● **What is required**
Where an image appears in the data, omit it and reproduce the rest exactly.

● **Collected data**
- Opening Delimiter -

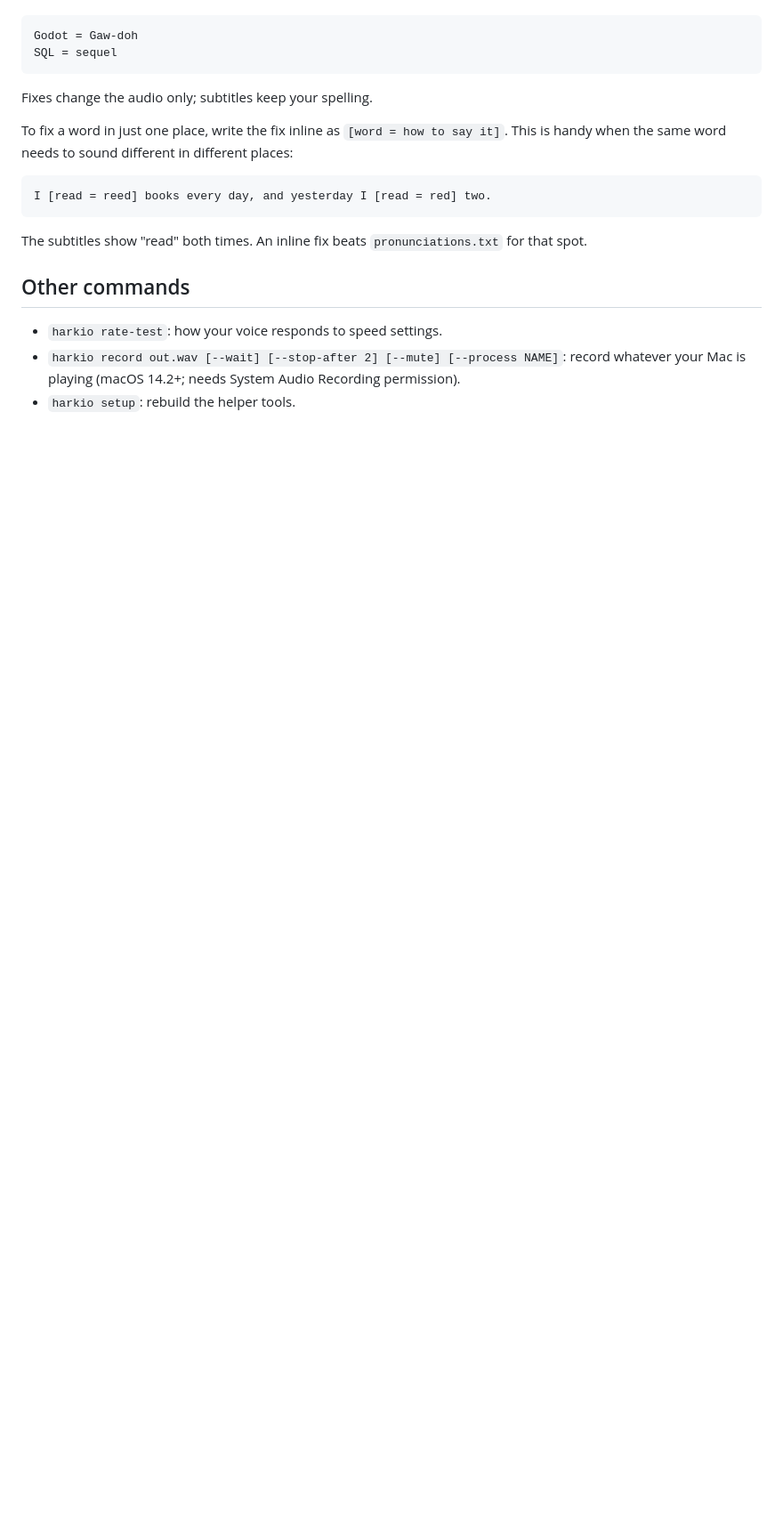
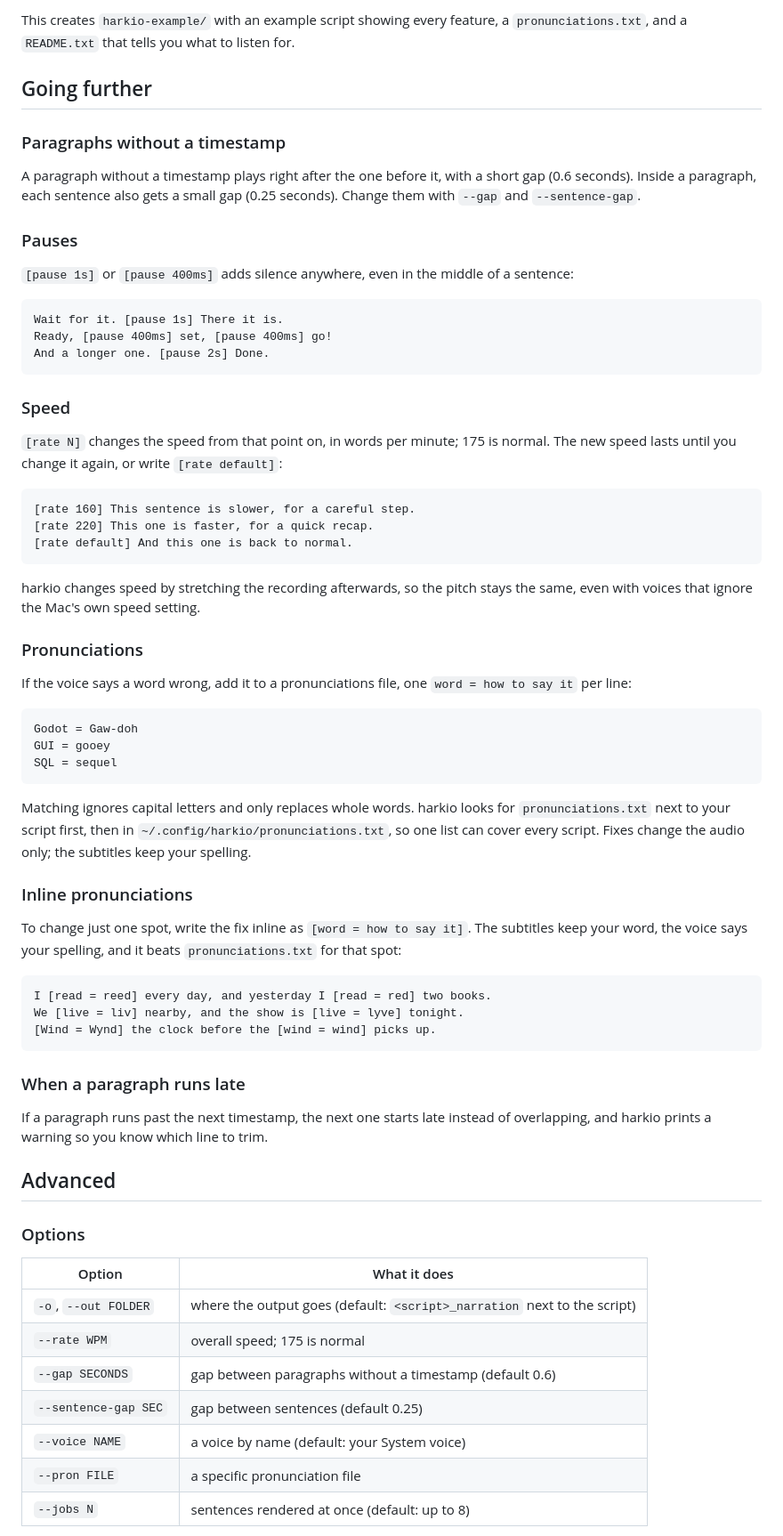
Before and after one commit to NguyenAndrew/harkio, a Markdown page: README.md, the part around one of its changes. Shown at 89% size. GitHub-like rendering; blank space fills up the shorter version.

````diff
--- a/README.md
+++ b/README.md
@@ -90,23 +122,80 @@ No timestamp: this follows the previous paragraph after a short gap.
+This creates `harkio-example/` with an example script showing every feature, a
+`pronunciations.txt`, and a `README.txt` that tells you what to listen for.
+
+## Going further
+
+### Paragraphs without a timestamp
+
+A paragraph without a timestamp plays right after the one before it, with a short
+gap (0.6 seconds). Inside a paragraph, each sentence also gets a small gap
+(0.25 seconds). Change them with `--gap` and `--sentence-gap`.
+
+### Pauses
+
+`[pause 1s]` or `[pause 400ms]` adds silence anywhere, even in the middle of a sentence:
+
+```
+Wait for it. [pause 1s] There it is.
+Ready, [pause 400ms] set, [pause 400ms] go!
+And a longer one. [pause 2s] Done.
+```
+
+### Speed
+
+`[rate N]` changes the speed from that point on, in words per minute; 175 is normal.
+The new speed lasts until you change it again, or write `[rate default]`:
+
+```
+[rate 160] This sentence is slower, for a careful step.
+[rate 220] This one is faster, for a quick recap.
+[rate default] And this one is back to normal.
+```
+
+harkio changes speed by stretching the recording afterwards, so the pitch stays the
+same, even with voices that ignore the Mac's own speed setting.
+
+### Pronunciations
+
+If the voice says a word wrong, add it to a pronunciations file, one `word = how to say it`
+per line:
 
 ```
 Godot = Gaw-doh
+GUI = gooey
 SQL = sequel
 ```
 
-Fixes change the audio only; subtitles keep your spelling.
+Matching ignores capital letters and only replaces whole words. harkio looks for
+`pronunciations.txt` next to your script first, then in `~/.config/harkio/pronunciations.txt`,
+so one list can cover every script. Fixes change the audio only; the subtitles keep your spelling.
 
-To fix a word in just one place, write the fix inline as `[word = how to say it]`.
-This is handy when the same word needs to sound different in different places:
+### Inline pronunciations
+
+To change just one spot, write the fix inline as `[word = how to say it]`. The subtitles
+keep your word, the voice says your spelling, and it beats `pronunciations.txt` for that spot:
 
 ```
-I [read = reed] books every day, and yesterday I [read = red] two.
+I [read = reed] every day, and yesterday I [read = red] two books.
+We [live = liv] nearby, and the show is [live = lyve] tonight.
+[Wind = Wynd] the clock before the [wind = wind] picks up.
 ```
 
-The subtitles show "read" both times. An inline fix beats `pronunciations.txt` for that spot.
+### When a paragraph runs late
 
-## Other commands
+If a paragraph runs past the next timestamp, the next one starts late instead of
+overlapping, and harkio prints a warning so you know which line to trim.
 
-- `harkio rate-test`: how your voice responds to speed settings.
-- `harkio record out.wav [--wait] [--stop-after 2] [--mute] [--process NAME]`: record
-  whatever your Mac is playing (macOS 14.2+; needs System Audio Recording permission).
-- `harkio setup`: rebuild the helper tools.
+## Advanced
+
+### Options
+
+| Option | What it does |
+|---|---|
+| `-o`, `--out FOLDER` | where the output goes (default: `<script>_narration` next to the script) |
+| `--rate WPM` | overall speed; 175 is normal |
+| `--gap SECONDS` | gap between paragraphs without a timestamp (default 0.6) |
+| `--sentence-gap SEC` | gap between sentences (default 0.25) |
+| `--voice NAME` | a voice by name (default: your System voice) |
+| `--pron FILE` | a specific pronunciation file |
+| `--jobs N` | sentences rendered at once (default: up to 8) |
+
````
Also changed, not shown: other parts of README.md (+106 -25 lines), assets/install-video.jpg (added), assets/walkthrough-video.jpg (added).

- Closing Delimiter -

● **Answer section**
Before and after one commit to NguyenAndrew/harkio, a Markdown page: README.md, the part around one of its changes. Shown at 89% size. GitHub-like rendering; blank space fills up the shorter version.

````diff
--- a/README.md
+++ b/README.md
@@ -90,23 +122,80 @@ No timestamp: this follows the previous paragraph after a short gap.
+This creates `harkio-example/` with an example script showing every feature, a
+`pronunciations.txt`, and a `README.txt` that tells you what to listen for.
+
+## Going further
+
+### Paragraphs without a timestamp
+
+A paragraph without a timestamp plays right after the one before it, with a short
+gap (0.6 seconds). Inside a paragraph, each sentence also gets a small gap
+(0.25 seconds). Change them with `--gap` and `--sentence-gap`.
+
+### Pauses
+
+`[pause 1s]` or `[pause 400ms]` adds silence anywhere, even in the middle of a sentence:
+
+```
+Wait for it. [pause 1s] There it is.
+Ready, [pause 400ms] set, [pause 400ms] go!
+And a longer one. [pause 2s] Done.
+```
+
+### Speed
+
+`[rate N]` changes the speed from that point on, in words per minute; 175 is normal.
+The new speed lasts until you change it again, or write `[rate default]`:
+
+```
+[rate 160] This sentence is slower, for a careful step.
+[rate 220] This one is faster, for a quick recap.
+[rate default] And this one is back to normal.
+```
+
+harkio changes speed by stretching the recording afterwards, so the pitch stays the
+same, even with voices that ignore the Mac's own speed setting.
+
+### Pronunciations
+
+If the voice says a word wrong, add it to a pronunciations file, one `word = how to say it`
+per line:
 
 ```
 Godot = Gaw-doh
+GUI = gooey
 SQL = sequel
 ```
 
-Fixes change the audio only; subtitles keep your spelling.
+Matching ignores capital letters and only replaces whole words. harkio looks for
+`pronunciations.txt` next to your script first, then in `~/.config/harkio/pronunciations.txt`,
+so one list can cover every script. Fixes change the audio only; the subtitles keep your spelling.
 
-To fix a word in just one place, write the fix inline as `[word = how to say it]`.
-This is handy when the same word needs to sound different in different places:
+### Inline pronunciations
+
+To change just one spot, write the fix inline as `[word = how to say it]`. The subtitles
+keep your word, the voice says your spelling, and it beats `pronunciations.txt` for that spot:
 
 ```
-I [read = reed] books every day, and yesterday I [read = red] two.
+I [read = reed] every day, and yesterday I [read = red] two books.
+We [live = liv] nearby, and the show is [live = lyve] tonight.
+[Wind = Wynd] the clock before the [wind = wind] picks up.
 ```
 
-The subtitles show "read" both times. An inline fix beats `pronunciations.txt` for that spot.
+### When a paragraph runs late
 
-## Other commands
+If a paragraph runs past the next timestamp, the next one starts late instead of
+overlapping, and harkio prints a warning so you know which line to trim.
 
-- `harkio rate-test`: how your voice responds to speed settings.
-- `harkio record out.wav [--wait] [--stop-after 2] [--mute] [--process NAME]`: record
-  whatever your Mac is playing (macOS 14.2+; needs System Audio Recording permission).
-- `harkio setup`: rebuild the helper tools.
+## Advanced
+
+### Options
+
+| Option | What it does |
+|---|---|
+| `-o`, `--out FOLDER` | where the output goes (default: `<script>_narration` next to the script) |
+| `--rate WPM` | overall speed; 175 is normal |
+| `--gap SECONDS` | gap between paragraphs without a timestamp (default 0.6) |
+| `--sentence-gap SEC` | gap between sentences (default 0.25) |
+| `--voice NAME` | a voice by name (default: your System voice) |
+| `--pron FILE` | a specific pronunciation file |
+| `--jobs N` | sentences rendered at once (default: up to 8) |
+
````
Also changed, not shown: other parts of README.md (+106 -25 lines), assets/install-video.jpg (added), assets/walkthrough-video.jpg (added).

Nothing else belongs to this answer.